The first railroad dining cars were attached to passenger trains in the nineteenth century. George Pullman, famous for the sleeper car, introduced the Delmonico dining car. The upscale dining car served food for the budget-breaking price of one dollar per meal.
The 1940/50s were the golden age of train travel and the dining car was a passenger’s favorite part of the trip. For the railroad, the dining car was expensive to build, staff and operate. Not only was a separate fully functional kitchen car required, the train had to be stocked with crockery, glassware, tablecloths, flatware, menus, and of course food.
To operate the “restaurant” on wheels, an average crew of ten people were required: cooks, waiters, bartenders, and a steward. All members of the crew, especially the chef, had to be able to perform duties while the train was in constant motion: rocking, slowing, speeding up, taking sharp curves—sometimes at eighty miles per hour.
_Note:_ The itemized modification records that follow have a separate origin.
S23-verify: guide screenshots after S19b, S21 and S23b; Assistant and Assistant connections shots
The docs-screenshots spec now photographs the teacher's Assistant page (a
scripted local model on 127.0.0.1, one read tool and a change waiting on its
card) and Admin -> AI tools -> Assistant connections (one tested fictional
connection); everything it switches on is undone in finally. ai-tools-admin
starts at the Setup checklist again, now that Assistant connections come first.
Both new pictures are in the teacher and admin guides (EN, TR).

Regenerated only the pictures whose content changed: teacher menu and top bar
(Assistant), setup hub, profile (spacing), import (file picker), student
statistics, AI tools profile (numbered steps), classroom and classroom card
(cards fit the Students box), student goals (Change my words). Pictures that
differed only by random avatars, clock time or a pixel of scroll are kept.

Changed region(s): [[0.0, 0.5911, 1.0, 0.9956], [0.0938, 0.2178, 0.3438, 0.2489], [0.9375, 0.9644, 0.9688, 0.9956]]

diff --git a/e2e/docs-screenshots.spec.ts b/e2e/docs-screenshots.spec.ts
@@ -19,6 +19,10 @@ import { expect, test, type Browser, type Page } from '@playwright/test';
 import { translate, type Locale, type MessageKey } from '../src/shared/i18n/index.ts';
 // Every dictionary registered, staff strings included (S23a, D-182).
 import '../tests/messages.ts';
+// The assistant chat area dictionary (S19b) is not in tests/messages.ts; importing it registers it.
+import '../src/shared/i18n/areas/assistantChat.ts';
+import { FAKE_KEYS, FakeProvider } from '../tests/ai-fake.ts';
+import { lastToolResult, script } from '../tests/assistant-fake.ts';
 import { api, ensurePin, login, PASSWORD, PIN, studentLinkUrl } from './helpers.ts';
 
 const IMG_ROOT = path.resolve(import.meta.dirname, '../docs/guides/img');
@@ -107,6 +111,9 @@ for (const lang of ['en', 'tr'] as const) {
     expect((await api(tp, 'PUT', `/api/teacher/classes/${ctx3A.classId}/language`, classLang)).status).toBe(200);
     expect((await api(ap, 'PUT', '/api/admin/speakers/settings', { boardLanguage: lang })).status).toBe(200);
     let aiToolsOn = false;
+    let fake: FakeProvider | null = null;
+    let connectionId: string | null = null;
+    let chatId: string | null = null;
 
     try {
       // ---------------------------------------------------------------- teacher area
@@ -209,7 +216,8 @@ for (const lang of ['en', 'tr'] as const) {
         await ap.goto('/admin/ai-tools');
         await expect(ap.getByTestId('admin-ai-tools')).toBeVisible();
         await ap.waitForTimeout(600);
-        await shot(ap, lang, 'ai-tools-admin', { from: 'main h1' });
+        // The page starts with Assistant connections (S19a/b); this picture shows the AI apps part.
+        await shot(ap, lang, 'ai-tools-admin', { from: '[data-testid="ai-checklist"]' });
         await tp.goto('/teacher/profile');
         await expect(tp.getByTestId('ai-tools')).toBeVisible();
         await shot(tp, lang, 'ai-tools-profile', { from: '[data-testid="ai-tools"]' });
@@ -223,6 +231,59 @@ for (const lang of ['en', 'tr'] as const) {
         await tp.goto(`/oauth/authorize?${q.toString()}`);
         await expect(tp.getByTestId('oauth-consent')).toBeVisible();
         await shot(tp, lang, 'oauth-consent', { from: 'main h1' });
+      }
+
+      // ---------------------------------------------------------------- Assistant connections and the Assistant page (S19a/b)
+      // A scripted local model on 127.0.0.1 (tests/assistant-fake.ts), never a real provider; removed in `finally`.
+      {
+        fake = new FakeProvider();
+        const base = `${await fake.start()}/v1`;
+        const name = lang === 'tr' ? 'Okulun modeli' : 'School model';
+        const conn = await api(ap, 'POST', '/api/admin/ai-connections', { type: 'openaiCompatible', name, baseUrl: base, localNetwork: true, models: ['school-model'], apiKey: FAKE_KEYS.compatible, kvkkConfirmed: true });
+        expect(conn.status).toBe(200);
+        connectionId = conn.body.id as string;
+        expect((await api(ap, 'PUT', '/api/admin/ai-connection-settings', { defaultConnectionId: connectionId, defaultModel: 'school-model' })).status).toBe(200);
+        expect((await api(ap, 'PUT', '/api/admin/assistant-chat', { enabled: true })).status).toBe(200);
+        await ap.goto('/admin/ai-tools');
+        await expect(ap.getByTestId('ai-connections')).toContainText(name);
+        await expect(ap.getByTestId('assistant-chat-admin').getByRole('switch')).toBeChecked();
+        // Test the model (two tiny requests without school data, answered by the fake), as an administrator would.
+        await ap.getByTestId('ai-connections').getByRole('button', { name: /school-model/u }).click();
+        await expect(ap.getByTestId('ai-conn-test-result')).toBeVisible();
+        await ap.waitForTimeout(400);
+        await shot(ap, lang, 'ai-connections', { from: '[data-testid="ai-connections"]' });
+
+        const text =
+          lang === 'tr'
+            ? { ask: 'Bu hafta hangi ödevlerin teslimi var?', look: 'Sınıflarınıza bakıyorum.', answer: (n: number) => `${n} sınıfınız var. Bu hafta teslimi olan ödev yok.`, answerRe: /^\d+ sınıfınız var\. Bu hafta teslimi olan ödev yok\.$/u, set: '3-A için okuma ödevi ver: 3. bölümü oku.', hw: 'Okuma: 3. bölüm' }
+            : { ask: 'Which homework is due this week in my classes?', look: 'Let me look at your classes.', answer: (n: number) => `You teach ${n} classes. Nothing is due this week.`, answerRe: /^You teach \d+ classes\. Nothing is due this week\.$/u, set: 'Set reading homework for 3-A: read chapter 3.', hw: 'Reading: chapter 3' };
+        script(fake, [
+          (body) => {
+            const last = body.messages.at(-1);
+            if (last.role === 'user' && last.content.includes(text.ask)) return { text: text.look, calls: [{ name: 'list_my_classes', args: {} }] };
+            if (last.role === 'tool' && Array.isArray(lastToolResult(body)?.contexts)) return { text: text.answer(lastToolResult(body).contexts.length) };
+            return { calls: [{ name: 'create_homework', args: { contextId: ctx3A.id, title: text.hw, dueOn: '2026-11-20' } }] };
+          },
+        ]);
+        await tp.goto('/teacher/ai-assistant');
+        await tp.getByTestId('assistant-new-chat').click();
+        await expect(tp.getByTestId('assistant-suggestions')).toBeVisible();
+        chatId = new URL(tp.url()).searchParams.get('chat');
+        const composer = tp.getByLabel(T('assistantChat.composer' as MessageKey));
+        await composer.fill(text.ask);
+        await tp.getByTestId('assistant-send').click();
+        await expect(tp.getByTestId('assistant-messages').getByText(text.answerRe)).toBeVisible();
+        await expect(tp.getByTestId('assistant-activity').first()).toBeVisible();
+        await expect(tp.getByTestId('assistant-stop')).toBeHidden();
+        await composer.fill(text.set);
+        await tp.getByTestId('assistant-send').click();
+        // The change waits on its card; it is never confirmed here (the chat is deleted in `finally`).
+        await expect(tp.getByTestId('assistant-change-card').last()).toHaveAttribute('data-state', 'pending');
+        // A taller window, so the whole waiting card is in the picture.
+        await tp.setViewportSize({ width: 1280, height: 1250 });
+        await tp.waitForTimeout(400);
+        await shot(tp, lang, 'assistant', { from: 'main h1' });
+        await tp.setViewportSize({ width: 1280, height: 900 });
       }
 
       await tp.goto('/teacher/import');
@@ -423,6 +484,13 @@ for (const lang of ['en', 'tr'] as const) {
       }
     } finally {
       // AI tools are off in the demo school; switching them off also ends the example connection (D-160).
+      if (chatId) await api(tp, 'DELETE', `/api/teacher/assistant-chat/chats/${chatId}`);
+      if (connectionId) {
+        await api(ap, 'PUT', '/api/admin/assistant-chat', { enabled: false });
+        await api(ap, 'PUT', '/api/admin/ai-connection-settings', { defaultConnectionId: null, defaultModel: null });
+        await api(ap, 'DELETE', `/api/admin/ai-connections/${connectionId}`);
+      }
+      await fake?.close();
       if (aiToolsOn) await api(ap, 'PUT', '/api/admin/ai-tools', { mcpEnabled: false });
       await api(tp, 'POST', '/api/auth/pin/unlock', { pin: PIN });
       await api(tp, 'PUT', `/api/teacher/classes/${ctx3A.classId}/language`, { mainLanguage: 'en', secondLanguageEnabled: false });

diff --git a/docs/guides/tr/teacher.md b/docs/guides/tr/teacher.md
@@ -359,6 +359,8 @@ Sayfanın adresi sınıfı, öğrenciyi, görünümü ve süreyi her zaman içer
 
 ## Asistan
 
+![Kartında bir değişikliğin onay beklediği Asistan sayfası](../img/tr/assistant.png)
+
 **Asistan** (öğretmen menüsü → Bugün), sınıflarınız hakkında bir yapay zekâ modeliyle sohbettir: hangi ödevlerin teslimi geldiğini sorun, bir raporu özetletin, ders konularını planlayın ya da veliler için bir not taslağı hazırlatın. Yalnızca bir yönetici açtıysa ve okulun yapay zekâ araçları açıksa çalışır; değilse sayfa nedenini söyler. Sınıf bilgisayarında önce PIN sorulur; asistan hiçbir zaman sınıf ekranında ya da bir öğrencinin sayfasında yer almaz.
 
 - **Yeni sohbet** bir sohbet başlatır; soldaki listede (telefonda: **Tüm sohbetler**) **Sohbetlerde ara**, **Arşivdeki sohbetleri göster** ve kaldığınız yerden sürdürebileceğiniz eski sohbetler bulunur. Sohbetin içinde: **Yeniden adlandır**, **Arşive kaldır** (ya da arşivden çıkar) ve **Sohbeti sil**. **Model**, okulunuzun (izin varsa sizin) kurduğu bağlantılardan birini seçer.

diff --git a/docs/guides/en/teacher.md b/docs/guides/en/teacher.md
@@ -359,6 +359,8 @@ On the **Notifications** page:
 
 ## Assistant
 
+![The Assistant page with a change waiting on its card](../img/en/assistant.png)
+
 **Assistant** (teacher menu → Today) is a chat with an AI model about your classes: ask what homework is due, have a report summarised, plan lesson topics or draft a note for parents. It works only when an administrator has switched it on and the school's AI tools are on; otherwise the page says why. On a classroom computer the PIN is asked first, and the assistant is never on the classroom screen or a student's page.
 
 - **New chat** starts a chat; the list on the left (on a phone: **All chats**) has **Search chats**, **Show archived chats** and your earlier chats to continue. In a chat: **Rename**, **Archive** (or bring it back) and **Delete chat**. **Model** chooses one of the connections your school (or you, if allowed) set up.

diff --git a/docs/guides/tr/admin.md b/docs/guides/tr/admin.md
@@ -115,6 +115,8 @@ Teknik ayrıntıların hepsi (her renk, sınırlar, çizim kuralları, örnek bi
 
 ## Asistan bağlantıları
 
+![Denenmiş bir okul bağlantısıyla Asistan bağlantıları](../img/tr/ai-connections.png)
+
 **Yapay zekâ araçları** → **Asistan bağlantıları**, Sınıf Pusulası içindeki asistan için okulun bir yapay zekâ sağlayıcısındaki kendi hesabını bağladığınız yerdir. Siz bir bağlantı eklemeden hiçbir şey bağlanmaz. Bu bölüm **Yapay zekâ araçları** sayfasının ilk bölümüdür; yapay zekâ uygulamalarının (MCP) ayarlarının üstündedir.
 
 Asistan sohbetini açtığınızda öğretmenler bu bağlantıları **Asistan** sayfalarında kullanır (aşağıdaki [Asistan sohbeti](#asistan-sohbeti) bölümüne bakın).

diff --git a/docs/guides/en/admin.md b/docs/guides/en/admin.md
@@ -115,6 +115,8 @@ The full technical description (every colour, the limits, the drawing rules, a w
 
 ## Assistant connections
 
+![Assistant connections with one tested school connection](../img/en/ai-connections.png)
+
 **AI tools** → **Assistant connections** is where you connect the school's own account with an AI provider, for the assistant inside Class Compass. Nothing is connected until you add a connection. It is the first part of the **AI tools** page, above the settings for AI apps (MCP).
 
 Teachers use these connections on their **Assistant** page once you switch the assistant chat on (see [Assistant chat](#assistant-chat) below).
Liquor was available in the dining car or club room car. However, in 1950, alcohol could not be sold while traveling through Iowa, Kansas, Oklahoma and Texas.